--- Task inputs Enclosed Below ---
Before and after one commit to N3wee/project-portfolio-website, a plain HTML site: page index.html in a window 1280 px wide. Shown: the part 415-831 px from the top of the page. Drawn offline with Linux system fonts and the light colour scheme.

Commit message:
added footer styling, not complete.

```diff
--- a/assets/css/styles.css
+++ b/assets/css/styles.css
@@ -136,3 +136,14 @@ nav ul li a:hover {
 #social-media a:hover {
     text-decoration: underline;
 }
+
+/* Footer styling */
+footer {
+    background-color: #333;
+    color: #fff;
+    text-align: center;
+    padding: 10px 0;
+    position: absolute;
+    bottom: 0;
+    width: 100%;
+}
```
--- End of Enclosed Task inputs ---
--- Task inputs Enclosed Below ---
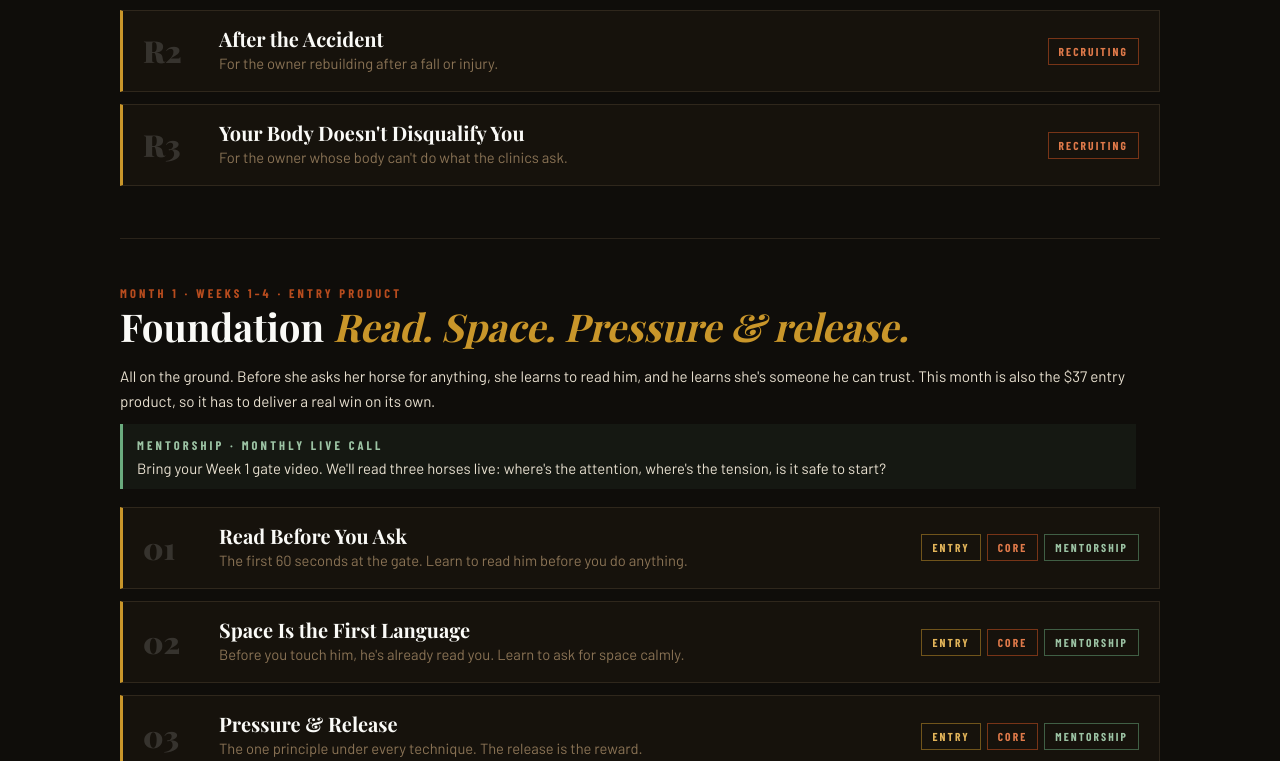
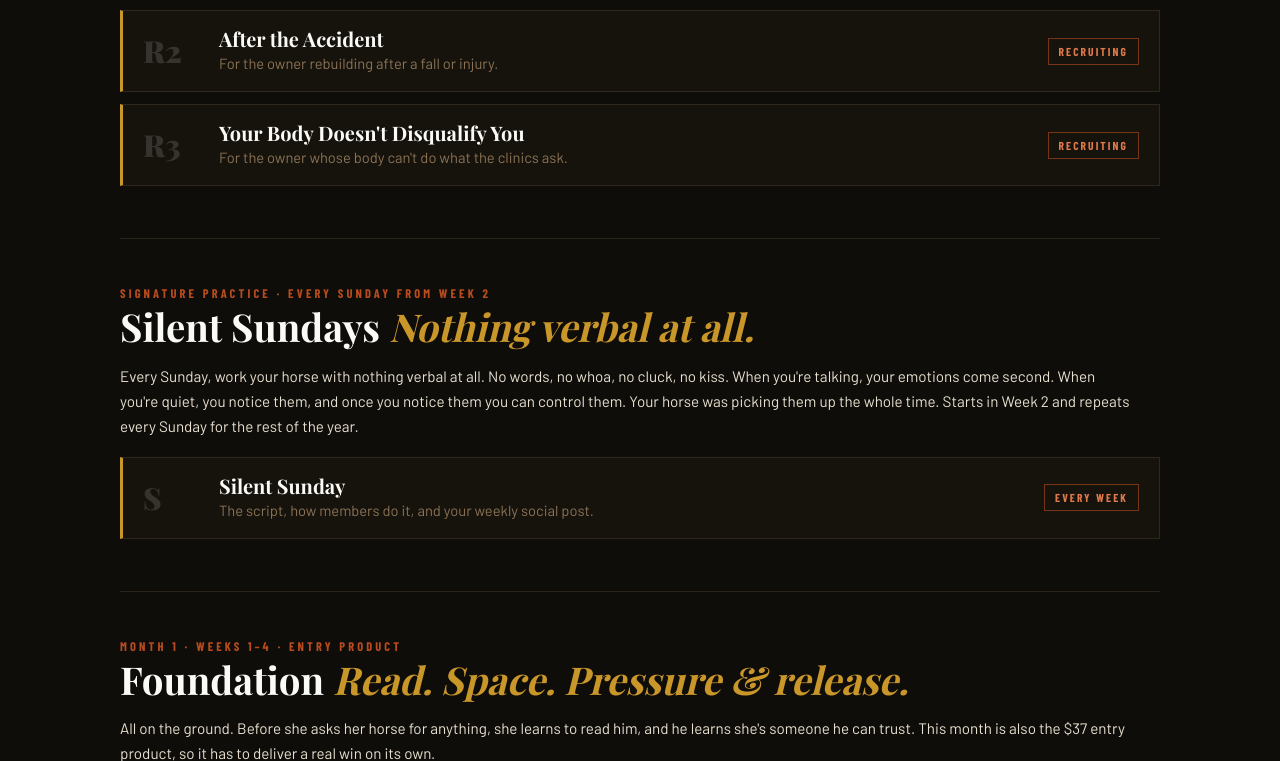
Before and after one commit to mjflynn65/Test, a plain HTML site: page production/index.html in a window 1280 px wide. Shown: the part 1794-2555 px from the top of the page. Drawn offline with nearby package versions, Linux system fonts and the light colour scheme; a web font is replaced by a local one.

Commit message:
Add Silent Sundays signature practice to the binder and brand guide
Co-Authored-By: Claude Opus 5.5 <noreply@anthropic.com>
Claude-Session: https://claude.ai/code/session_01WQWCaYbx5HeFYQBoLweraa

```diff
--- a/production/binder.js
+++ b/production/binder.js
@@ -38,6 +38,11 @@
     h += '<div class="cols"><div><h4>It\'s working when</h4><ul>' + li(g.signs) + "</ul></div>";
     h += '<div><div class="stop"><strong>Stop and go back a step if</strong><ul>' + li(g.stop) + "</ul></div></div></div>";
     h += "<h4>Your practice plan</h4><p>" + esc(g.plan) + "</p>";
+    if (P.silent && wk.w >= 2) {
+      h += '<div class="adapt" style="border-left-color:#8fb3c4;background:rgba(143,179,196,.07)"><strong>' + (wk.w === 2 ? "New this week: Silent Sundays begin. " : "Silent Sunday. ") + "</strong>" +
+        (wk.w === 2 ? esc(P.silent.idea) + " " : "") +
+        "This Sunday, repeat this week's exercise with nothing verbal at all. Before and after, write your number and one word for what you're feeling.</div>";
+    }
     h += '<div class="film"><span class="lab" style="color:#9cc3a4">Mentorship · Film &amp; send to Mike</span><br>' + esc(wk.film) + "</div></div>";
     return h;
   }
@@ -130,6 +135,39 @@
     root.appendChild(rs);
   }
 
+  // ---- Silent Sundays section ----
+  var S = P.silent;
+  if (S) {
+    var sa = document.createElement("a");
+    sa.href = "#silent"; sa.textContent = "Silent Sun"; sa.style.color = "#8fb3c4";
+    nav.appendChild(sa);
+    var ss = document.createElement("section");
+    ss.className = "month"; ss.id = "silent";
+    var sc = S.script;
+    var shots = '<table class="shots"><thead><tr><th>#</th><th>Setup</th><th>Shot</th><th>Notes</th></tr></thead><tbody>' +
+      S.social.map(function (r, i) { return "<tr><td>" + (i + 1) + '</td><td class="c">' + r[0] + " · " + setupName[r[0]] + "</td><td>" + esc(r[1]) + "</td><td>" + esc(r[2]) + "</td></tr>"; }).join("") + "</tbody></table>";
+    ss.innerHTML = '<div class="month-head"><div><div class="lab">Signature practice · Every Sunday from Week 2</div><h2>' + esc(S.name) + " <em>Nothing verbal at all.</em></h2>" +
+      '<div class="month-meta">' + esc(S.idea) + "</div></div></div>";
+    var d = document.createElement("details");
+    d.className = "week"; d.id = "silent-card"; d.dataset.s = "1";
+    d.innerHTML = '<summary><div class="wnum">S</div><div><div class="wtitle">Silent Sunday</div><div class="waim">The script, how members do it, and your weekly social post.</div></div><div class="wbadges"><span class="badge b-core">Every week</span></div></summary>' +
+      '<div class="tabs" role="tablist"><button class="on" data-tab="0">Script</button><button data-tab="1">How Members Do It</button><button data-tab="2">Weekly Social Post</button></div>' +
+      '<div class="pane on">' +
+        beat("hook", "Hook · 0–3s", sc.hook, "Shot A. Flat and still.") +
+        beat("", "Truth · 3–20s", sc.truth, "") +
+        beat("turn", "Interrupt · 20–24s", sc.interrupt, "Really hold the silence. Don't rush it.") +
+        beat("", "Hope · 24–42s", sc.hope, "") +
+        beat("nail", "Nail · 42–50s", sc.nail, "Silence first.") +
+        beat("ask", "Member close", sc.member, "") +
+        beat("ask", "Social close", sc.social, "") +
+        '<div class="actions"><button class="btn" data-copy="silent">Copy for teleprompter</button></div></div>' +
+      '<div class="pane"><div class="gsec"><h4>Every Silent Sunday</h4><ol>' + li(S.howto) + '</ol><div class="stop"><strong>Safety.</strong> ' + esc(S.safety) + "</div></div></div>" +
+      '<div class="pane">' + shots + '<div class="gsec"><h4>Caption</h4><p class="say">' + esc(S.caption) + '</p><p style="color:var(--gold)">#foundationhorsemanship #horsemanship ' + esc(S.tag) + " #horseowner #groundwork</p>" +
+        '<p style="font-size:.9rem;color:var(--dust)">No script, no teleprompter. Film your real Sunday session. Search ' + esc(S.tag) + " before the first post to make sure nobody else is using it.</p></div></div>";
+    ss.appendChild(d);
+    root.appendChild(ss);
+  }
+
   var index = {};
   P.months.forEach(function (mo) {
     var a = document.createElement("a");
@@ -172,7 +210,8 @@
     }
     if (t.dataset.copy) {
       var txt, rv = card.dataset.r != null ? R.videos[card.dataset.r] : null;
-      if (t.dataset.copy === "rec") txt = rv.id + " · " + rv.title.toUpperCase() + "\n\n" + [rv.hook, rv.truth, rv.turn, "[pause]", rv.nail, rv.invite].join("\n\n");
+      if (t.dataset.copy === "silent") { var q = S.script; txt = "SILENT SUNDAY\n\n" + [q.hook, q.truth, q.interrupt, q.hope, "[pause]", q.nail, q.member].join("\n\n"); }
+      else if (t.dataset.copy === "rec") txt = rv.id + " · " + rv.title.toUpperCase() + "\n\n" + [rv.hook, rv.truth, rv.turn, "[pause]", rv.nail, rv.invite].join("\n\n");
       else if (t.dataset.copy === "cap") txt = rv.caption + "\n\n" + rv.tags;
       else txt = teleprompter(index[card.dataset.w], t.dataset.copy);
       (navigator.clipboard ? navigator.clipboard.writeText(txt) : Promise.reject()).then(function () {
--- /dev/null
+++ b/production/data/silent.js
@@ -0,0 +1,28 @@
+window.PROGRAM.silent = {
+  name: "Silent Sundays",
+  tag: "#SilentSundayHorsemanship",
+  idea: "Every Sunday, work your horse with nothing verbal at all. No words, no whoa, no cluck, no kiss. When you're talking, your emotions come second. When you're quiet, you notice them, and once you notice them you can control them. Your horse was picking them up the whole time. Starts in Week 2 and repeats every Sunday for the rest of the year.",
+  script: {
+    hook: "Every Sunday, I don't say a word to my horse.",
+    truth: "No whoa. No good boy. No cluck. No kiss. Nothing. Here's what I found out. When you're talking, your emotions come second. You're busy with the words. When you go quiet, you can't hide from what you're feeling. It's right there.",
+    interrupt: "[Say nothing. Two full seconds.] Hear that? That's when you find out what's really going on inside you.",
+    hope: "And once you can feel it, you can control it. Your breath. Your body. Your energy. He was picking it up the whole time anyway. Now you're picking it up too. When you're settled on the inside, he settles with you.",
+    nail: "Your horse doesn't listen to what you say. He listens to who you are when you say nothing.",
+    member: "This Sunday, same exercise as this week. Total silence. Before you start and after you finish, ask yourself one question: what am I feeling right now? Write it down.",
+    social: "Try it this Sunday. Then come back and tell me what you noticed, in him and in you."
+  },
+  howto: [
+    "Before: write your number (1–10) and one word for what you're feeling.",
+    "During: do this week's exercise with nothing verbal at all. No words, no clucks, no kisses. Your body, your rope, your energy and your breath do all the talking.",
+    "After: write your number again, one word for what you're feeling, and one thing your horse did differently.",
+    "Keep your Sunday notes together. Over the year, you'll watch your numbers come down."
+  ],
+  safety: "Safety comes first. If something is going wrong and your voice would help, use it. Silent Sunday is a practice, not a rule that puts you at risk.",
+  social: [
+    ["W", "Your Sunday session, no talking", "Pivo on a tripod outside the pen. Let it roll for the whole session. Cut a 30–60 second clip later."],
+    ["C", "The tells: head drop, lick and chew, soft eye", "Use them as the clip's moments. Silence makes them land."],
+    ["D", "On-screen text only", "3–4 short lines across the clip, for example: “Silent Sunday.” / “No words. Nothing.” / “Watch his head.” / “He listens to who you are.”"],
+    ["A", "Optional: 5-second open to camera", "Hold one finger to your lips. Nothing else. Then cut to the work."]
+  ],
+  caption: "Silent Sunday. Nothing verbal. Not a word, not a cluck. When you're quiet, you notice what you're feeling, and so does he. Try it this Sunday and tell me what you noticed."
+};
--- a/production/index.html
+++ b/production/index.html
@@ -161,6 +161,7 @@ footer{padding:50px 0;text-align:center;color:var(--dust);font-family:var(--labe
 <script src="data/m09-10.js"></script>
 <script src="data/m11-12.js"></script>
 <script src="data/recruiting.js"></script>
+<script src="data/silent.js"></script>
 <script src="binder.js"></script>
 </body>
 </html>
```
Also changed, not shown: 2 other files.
--- End of Enclosed Task inputs ---
→ **Problem to solve**:
Work out how many lines of the records contain "dataset", and reply with the number alone.

→ **Response**:
8